Home 'flipping' exceeds peaks in some hot U.S. housing markets
By Edward Krudy
NEW YORK (Reuters) - Home flipping - buying and reselling a home to make a quick buck - has risen in some hot U.S. housing markets, prompting concerns that local housing bubbles could be developing, according to a report published on Thursday.
The report by RealtyTrac found that home flipping in 12 active metropolitan areas last year was above a peak set in 2005, just two years before the U.S. mortgage market started to collapse, leading to a banking crisis and the Great Recession.

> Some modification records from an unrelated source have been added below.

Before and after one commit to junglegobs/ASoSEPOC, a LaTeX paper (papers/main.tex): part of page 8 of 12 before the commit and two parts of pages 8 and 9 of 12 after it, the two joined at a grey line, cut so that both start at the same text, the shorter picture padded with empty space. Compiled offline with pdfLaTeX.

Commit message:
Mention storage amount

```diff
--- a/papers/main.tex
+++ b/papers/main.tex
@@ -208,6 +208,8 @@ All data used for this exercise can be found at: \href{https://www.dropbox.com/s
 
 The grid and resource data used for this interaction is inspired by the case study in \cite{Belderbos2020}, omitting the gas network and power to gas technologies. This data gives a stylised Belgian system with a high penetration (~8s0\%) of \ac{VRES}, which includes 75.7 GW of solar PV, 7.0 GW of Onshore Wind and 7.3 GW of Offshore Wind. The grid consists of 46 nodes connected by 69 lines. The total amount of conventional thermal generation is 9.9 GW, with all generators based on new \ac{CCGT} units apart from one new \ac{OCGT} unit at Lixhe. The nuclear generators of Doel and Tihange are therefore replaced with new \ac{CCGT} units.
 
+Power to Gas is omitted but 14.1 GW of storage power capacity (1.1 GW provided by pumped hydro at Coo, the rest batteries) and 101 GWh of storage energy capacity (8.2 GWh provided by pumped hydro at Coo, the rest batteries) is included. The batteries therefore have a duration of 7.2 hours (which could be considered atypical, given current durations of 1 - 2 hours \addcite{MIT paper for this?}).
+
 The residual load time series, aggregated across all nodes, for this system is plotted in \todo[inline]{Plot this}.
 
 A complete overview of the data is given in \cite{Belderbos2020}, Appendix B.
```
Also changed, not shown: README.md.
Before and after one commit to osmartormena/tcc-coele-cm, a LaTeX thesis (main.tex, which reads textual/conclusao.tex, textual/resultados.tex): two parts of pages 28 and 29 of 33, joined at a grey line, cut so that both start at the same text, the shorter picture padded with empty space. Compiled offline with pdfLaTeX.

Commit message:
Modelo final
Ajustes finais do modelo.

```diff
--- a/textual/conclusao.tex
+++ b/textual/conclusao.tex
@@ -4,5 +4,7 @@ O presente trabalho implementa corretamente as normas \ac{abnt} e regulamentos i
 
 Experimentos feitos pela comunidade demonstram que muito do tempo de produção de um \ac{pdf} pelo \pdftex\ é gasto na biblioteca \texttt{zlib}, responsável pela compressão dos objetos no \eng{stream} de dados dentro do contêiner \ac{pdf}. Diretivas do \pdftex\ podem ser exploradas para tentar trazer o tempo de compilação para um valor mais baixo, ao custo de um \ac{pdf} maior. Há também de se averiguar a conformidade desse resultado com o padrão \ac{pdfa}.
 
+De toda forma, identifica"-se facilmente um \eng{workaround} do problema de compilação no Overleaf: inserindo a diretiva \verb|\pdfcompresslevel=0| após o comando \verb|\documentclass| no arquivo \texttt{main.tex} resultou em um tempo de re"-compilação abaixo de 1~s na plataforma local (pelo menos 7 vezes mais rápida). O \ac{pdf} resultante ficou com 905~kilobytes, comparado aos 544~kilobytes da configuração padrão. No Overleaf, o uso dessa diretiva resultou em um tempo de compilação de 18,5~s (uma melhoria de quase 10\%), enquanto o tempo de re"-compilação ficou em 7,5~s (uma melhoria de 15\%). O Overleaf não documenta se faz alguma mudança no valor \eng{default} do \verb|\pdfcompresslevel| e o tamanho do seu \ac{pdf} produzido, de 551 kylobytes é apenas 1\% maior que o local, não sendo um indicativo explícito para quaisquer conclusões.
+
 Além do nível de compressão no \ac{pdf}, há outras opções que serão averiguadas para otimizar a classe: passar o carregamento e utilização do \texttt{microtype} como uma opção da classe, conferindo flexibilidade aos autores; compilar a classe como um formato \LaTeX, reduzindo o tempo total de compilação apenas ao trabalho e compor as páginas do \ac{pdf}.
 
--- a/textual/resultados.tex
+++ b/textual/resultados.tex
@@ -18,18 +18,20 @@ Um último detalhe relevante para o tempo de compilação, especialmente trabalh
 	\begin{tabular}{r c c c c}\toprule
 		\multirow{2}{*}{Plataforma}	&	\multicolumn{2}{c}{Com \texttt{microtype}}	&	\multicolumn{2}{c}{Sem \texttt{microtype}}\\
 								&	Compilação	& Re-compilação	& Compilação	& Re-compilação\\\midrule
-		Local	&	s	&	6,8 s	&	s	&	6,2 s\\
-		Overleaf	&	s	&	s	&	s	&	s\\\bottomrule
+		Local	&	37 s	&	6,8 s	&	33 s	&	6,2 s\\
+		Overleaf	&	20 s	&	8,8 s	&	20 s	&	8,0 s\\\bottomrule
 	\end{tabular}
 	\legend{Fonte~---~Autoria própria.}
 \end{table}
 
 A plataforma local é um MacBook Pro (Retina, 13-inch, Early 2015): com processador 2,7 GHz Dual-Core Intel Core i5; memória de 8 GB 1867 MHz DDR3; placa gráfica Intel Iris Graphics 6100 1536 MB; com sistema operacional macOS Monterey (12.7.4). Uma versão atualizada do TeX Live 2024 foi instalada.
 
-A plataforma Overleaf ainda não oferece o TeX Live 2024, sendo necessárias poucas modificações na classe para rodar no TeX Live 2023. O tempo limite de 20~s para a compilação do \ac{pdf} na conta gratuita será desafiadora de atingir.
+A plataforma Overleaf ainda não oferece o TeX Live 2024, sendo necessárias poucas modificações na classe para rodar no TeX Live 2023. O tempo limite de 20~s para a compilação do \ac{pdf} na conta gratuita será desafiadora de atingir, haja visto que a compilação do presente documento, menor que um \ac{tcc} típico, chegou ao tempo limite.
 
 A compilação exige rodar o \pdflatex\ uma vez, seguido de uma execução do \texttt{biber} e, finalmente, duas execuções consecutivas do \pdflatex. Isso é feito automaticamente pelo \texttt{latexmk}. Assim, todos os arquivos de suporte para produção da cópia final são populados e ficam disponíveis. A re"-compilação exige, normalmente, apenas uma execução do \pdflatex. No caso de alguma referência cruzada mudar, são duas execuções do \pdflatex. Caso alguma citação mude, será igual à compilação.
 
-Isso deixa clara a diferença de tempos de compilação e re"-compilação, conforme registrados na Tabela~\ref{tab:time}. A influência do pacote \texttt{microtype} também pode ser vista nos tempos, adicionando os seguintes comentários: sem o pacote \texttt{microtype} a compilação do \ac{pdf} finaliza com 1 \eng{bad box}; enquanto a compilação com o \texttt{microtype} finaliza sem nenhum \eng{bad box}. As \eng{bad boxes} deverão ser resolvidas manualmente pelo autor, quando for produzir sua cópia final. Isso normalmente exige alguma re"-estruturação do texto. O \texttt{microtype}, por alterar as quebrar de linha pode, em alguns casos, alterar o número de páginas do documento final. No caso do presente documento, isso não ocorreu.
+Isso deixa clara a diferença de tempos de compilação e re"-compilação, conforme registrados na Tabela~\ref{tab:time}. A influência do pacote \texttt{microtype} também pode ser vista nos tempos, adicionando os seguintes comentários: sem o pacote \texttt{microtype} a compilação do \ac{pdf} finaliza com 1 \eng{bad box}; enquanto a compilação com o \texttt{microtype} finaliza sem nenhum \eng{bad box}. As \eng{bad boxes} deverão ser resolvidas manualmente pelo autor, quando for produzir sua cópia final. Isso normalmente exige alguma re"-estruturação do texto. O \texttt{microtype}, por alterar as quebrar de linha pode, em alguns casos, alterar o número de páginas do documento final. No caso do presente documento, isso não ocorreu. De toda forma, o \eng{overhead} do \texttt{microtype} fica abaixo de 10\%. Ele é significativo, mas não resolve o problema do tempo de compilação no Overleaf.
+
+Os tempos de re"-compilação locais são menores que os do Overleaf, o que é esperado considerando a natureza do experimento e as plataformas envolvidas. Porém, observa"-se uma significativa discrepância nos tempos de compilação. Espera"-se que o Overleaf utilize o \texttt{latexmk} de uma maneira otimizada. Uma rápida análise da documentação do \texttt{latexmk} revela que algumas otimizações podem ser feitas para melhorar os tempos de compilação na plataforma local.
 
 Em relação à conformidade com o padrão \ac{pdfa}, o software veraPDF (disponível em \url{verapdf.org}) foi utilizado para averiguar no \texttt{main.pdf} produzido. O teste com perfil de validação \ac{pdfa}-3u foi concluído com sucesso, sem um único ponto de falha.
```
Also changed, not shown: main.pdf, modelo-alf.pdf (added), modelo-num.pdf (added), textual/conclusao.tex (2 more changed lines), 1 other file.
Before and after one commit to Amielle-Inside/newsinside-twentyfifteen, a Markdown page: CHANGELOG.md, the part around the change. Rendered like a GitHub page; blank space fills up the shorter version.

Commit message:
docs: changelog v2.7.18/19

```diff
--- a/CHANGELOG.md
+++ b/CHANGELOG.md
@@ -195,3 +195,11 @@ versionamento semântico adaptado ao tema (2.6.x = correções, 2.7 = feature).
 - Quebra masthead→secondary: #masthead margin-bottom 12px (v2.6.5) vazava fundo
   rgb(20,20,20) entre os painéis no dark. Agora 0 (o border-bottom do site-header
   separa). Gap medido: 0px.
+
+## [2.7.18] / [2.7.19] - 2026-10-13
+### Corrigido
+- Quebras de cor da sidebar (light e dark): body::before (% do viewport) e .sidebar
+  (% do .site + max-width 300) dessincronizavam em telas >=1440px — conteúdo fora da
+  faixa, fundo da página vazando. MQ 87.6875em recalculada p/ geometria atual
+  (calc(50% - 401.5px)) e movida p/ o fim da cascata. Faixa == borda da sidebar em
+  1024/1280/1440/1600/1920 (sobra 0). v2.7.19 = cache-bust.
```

Profits generated by home flipping also hit a 10-year high, with home flippers netting an average $55,000 per sale before renovation and transaction costs. Profits topped $100,000 in expensive markets such as New York and Los Angeles.
There were also indications smaller investors were starting to pile in on the action. The number of home flippers rose to levels not seen since 2007, while the number of home flips per individual investor fell at the same time.
"When home flipping numbers go up, it is usually an indication that the housing market is in trouble," said Matthew Gardner, chief economist at Windermere Real Estate, who was quoted in the report.
"These sales artificially inflate home prices, making housing even less affordable for buyers and increasing the risk of a bubble," said Gardener.
Nearly 20 percent more homes were flipped than in 2005 in Pittsburgh and Memphis. Home flipping was above 2005 levels in Buffalo, New York; Birmingham, Alabama; Cleveland, and San Diego. Seattle and San Diego, however, saw a decrease from 2014 levels.
Three metro areas in Florida, a housing market that has been prone to overheating, saw the largest increase in home flips. Lakeland, Jacksonville, and Homosassa Springs all saw home flips rise 40 percent to 50 percent. Continued...